The Budget on 24 March did not contain much to excite the energy sector, but notably for the sector the Chancellor announced a £2 billion government-backed green bank to provide investment in, amongst other things, offshore wind projects.

Despite the apparent fertility of the green bank, it is just not fecund enough for some. Already the funding is being denounced in some quarters as too mean in ratio to the estimated £100 billion required to finance the offshore wind dream.

Others may take the view that £2 billion is better than a poke in the eye with a red briefcase, and the funding is not restricted to offshore wind, so if offshore wind is already as bankable as some are suggesting, maybe other technologies will take the benefit.

The announcement came alongside a grant of £60 million to assist upgrade of ports to facilitate the offshore wind farm development. It is proposed that there will be an open Offshore Wind Site Development Competition, inviting bids from port authorities and project developers proposing new offshore wind manufacturing and assembly facilities.
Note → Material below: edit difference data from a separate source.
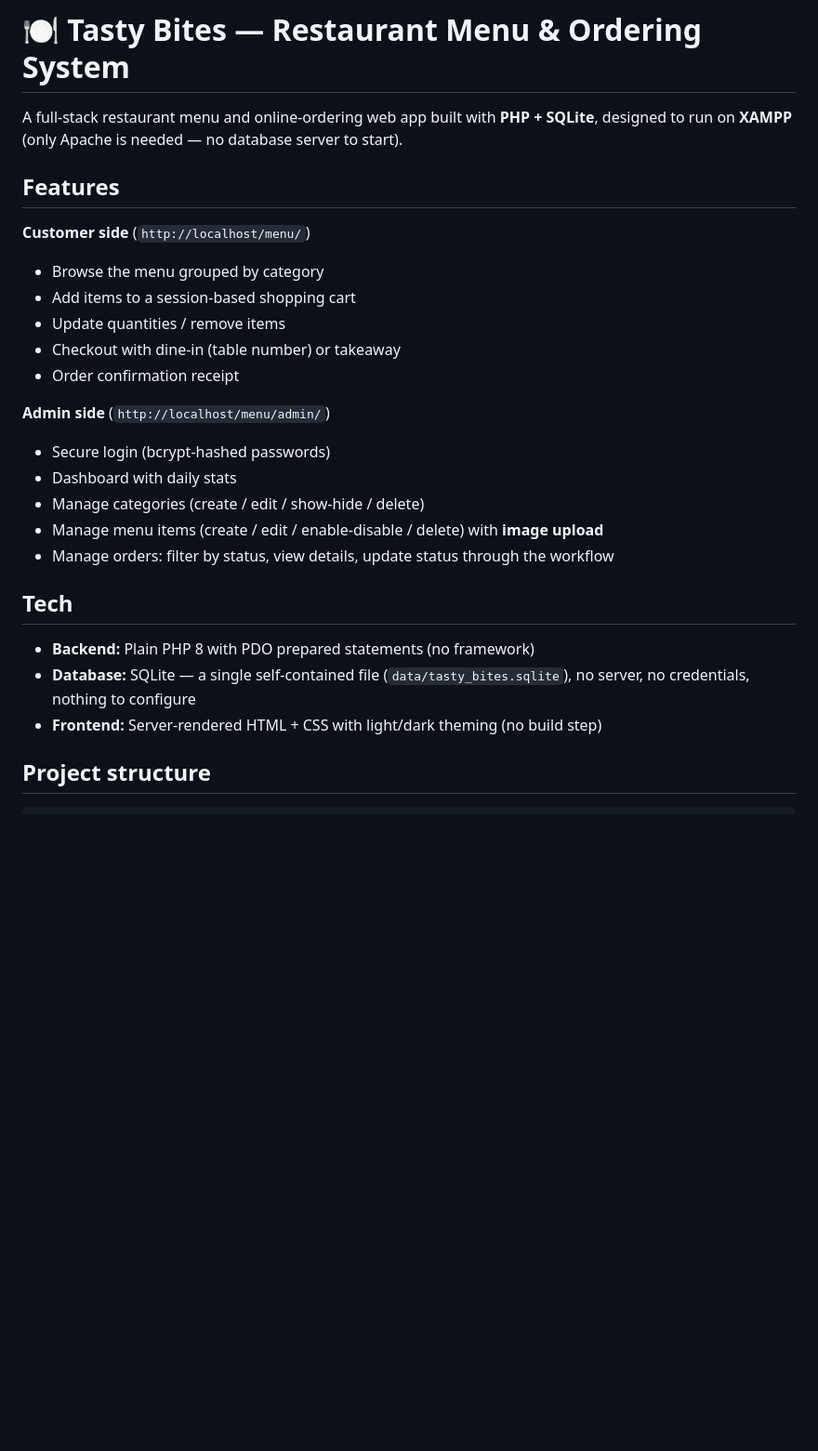
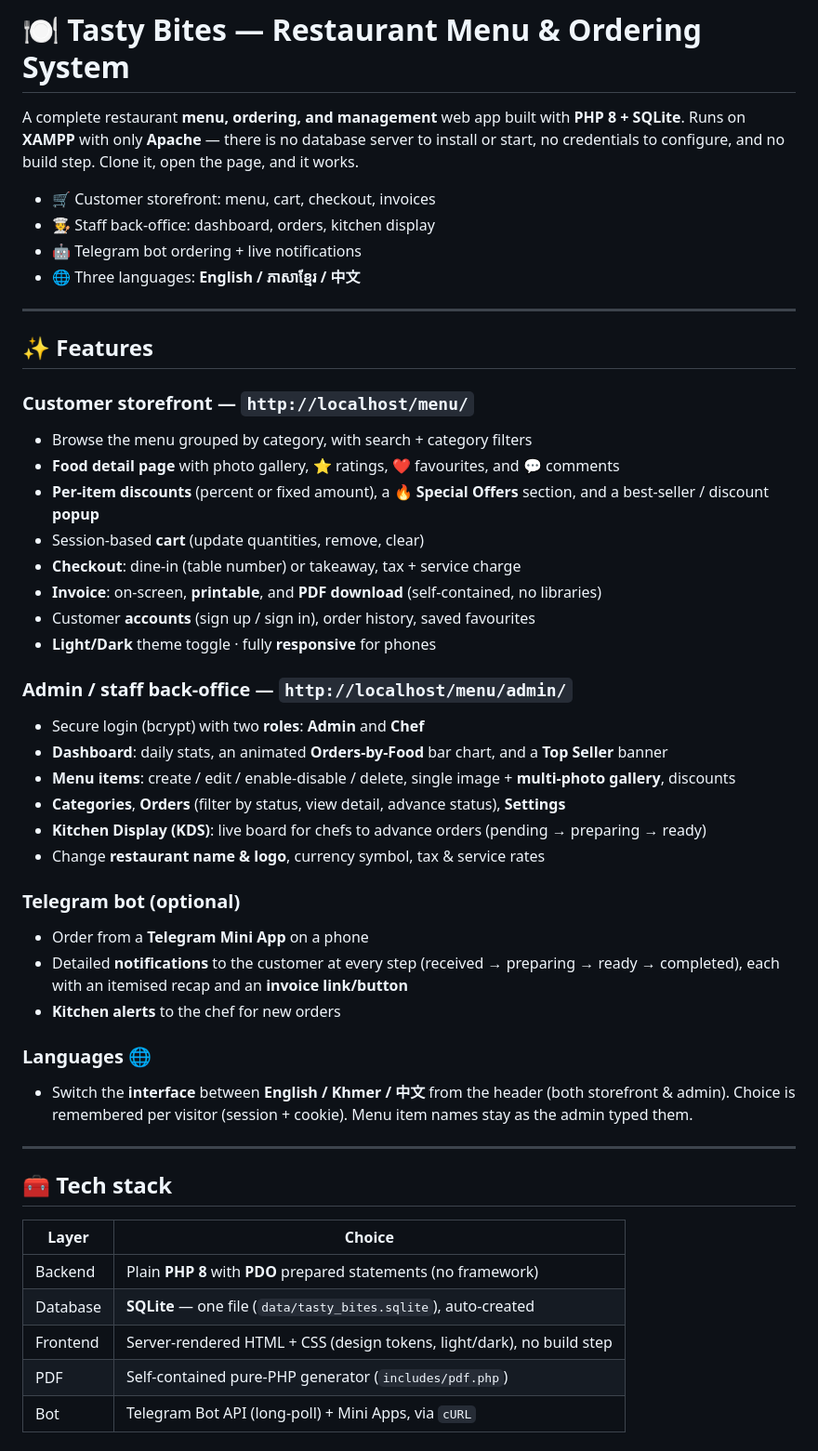
Before and after one commit to layvanntha-glitch/Menu_app, a Markdown page: README.md, the part around one of its changes. Shown at 93% size. Drawn GitHub-style; blank space fills up the shorter version.

```diff
--- a/README.md
+++ b/README.md
@@ -1,29 +1,56 @@
 # 🍽️ Tasty Bites — Restaurant Menu & Ordering System
 
-A full-stack restaurant menu and online-ordering web app built with **PHP + SQLite**,
-designed to run on **XAMPP** (only Apache is needed — no database server to start).
+A complete restaurant **menu, ordering, and management** web app built with **PHP 8 + SQLite**.
+Runs on **XAMPP** with only **Apache** — there is no database server to install or start,
+no credentials to configure, and no build step. Clone it, open the page, and it works.
 
-## Features
+- 🛒 Customer storefront: menu, cart, checkout, invoices
+- 🧑‍🍳 Staff back-office: dashboard, orders, kitchen display
+- 🤖 Telegram bot ordering + live notifications
+- 🌐 Three languages: **English / ភាសាខ្មែរ / 中文**
 
-**Customer side** (`http://localhost/menu/`)
-- Browse the menu grouped by category
-- Add items to a session-based shopping cart
-- Update quantities / remove items
-- Checkout with dine-in (table number) or takeaway
-- Order confirmation receipt
+---
 
-**Admin side** (`http://localhost/menu/admin/`)
-- Secure login (bcrypt-hashed passwords)
-- Dashboard with daily stats
-- Manage categories (create / edit / show-hide / delete)
-- Manage menu items (create / edit / enable-disable / delete) with **image upload**
-- Manage orders: filter by status, view details, update status through the workflow
+## ✨ Features
 
-## Tech
+### Customer storefront — `http://localhost/menu/`
+- Browse the menu grouped by category, with search + category filters
+- **Food detail page** with photo gallery, ⭐ ratings, ❤️ favourites, and 💬 comments
+- **Per-item discounts** (percent or fixed amount), a **🔥 Special Offers** section, and a
+  best-seller / discount **popup**
+- Session-based **cart** (update quantities, remove, clear)
+- **Checkout**: dine-in (table number) or takeaway, tax + service charge
+- **Invoice**: on-screen, **printable**, and **PDF download** (self-contained, no libraries)
+- Customer **accounts** (sign up / sign in), order history, saved favourites
+- **Light/Dark** theme toggle · fully **responsive** for phones
 
-- **Backend:** Plain PHP 8 with PDO prepared statements (no framework)
-- **Database:** SQLite — a single self-contained file (`data/tasty_bites.sqlite`),
-  no server, no credentials, nothing to configure
-- **Frontend:** Server-rendered HTML + CSS with light/dark theming (no build step)
+### Admin / staff back-office — `http://localhost/menu/admin/`
+- Secure login (bcrypt) with two **roles**: **Admin** and **Chef**
+- **Dashboard**: daily stats, an animated **Orders-by-Food** bar chart, and a **Top Seller** banner
+- **Menu items**: create / edit / enable-disable / delete, single image + **multi-photo gallery**, discounts
+- **Categories**, **Orders** (filter by status, view detail, advance status), **Settings**
+- **Kitchen Display (KDS)**: live board for chefs to advance orders (pending → preparing → ready)
+- Change **restaurant name & logo**, currency symbol, tax & service rates
 
-## Project structure
+### Telegram bot (optional)
+- Order from a **Telegram Mini App** on a phone
+- Detailed **notifications** to the customer at every step (received → preparing → ready → completed),
+  each with an itemised recap and an **invoice link/button**
+- **Kitchen alerts** to the chef for new orders
+
+### Languages 🌐
+- Switch the **interface** between **English / Khmer / 中文** from the header (both storefront & admin).
+  Choice is remembered per visitor (session + cookie). Menu item names stay as the admin typed them.
+
+---
+
+## 🧰 Tech stack
+
+| Layer     | Choice                                                                 |
+|-----------|-----------------------------------------------------------------------|
+| Backend   | Plain **PHP 8** with **PDO** prepared statements (no framework)        |
+| Database  | **SQLite** — one file (`data/tasty_bites.sqlite`), auto-created        |
+| Frontend  | Server-rendered HTML + CSS (design tokens, light/dark), no build step  |
+| PDF       | Self-contained pure-PHP generator (`includes/pdf.php`)                 |
+| Bot       | Telegram Bot API (long-poll) + Mini Apps, via `cURL`                   |
+
```
Also changed, not shown: other parts of README.md (+120 -40 lines).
Detailed criteria for the competition will be announced at a later date, but it has been indicated that the criteria for funding are likely to consider the projects' technical and commercial viability and their impact in terms of jobs and the wider economy. The fund may be split between two or more sites, but may also go to only one site, with Blyth being tipped as a likely recipient of the lion's share thanks to its having secured a commitment from Clipper Windpower to locate its blade manufacturing facility near the port.